*REQUIREMENT*
Tally the lines below that contain the word "handler", then give the tally alone.

────────────────

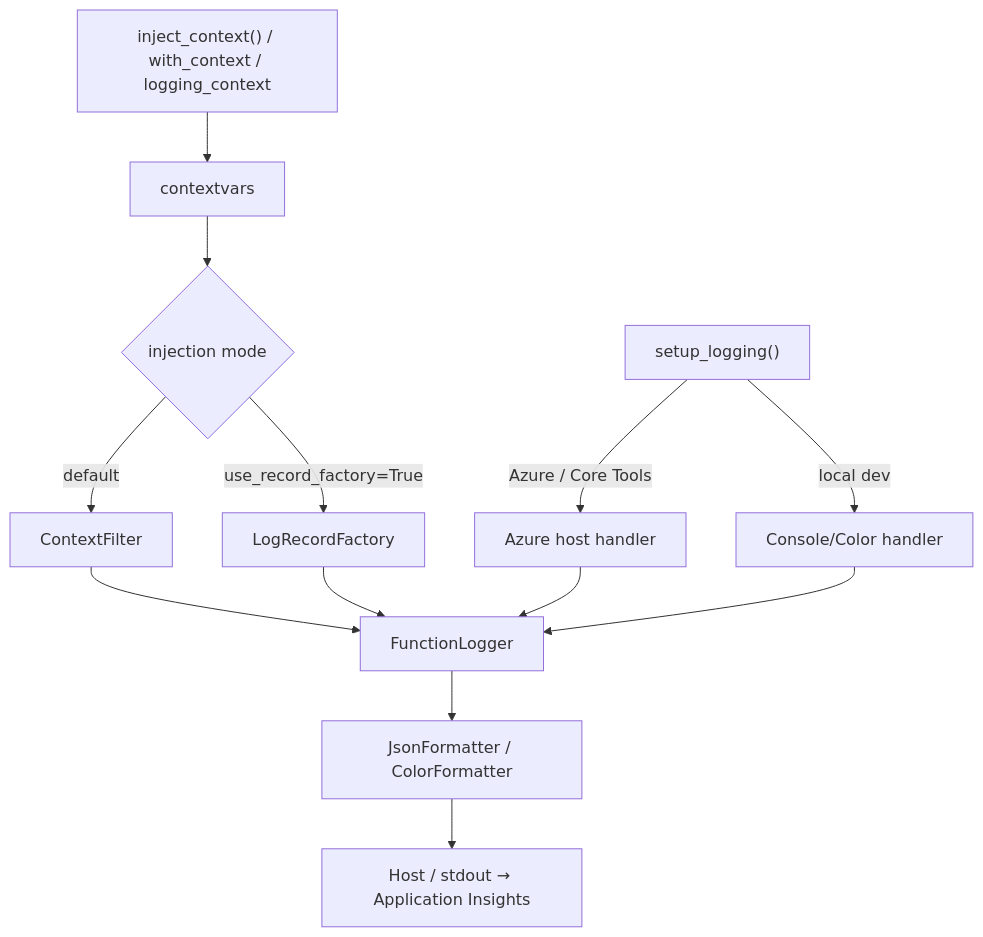
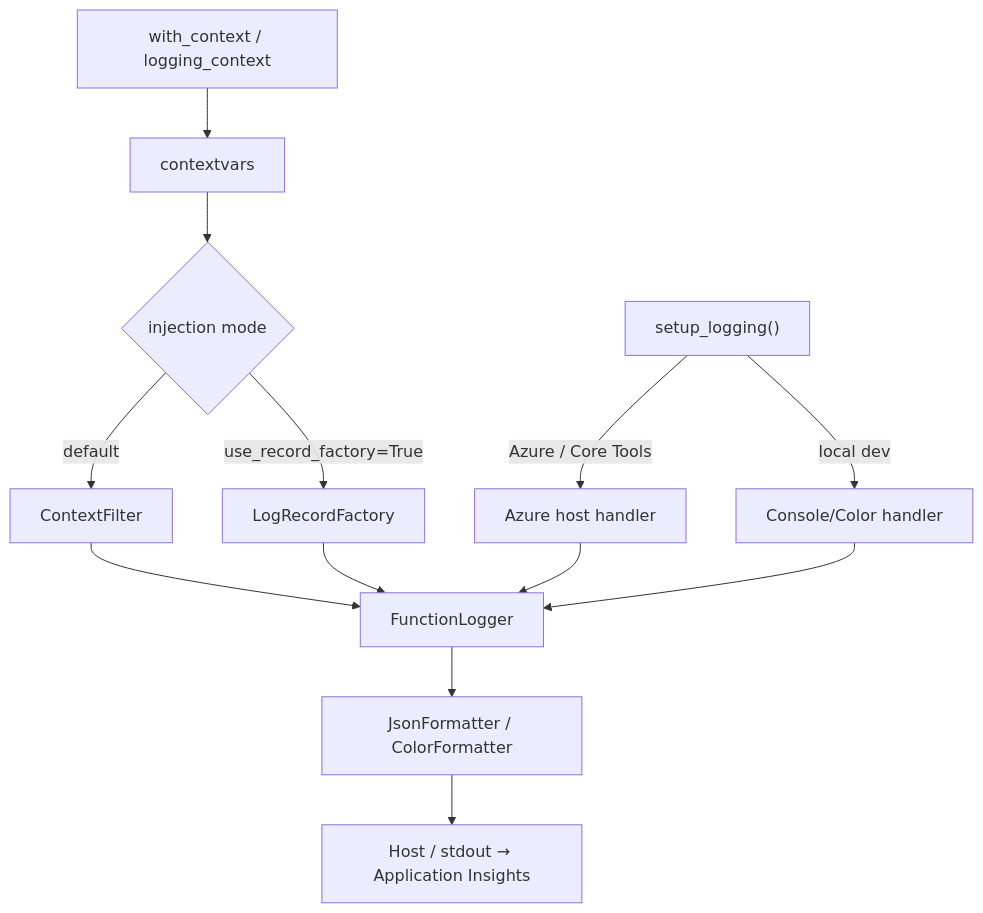
Before and after one commit to yeongseon/azure-functions-logging-python: the diagram in README.md, drawn with Mermaid. The commit also changed other lines of this file and 12 other files, not shown here.

````diff
--- a/README.md
+++ b/README.md
@@ -102,15 +102,15 @@
 ```mermaid
 flowchart TD
     A["setup_logging()"] -->|Azure / Core Tools| B[Azure host handler]
     A -->|local dev| C[Console/Color handler]
-    D["inject_context() / with_context / logging_context"] --> E[contextvars]
+    D["with_context / logging_context"] --> E[contextvars]
     E --> F{injection mode}
     F -->|"default"| G[ContextFilter]
     F -->|"use_record_factory=True"| H[LogRecordFactory]
     G --> I[FunctionLogger]
     H --> I
     B --> I
     C --> I
     I --> J[JsonFormatter / ColorFormatter]
     J --> K[Host / stdout → Application Insights]
 ```
````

────────────────

*RESULT FOR THIS TASK*
2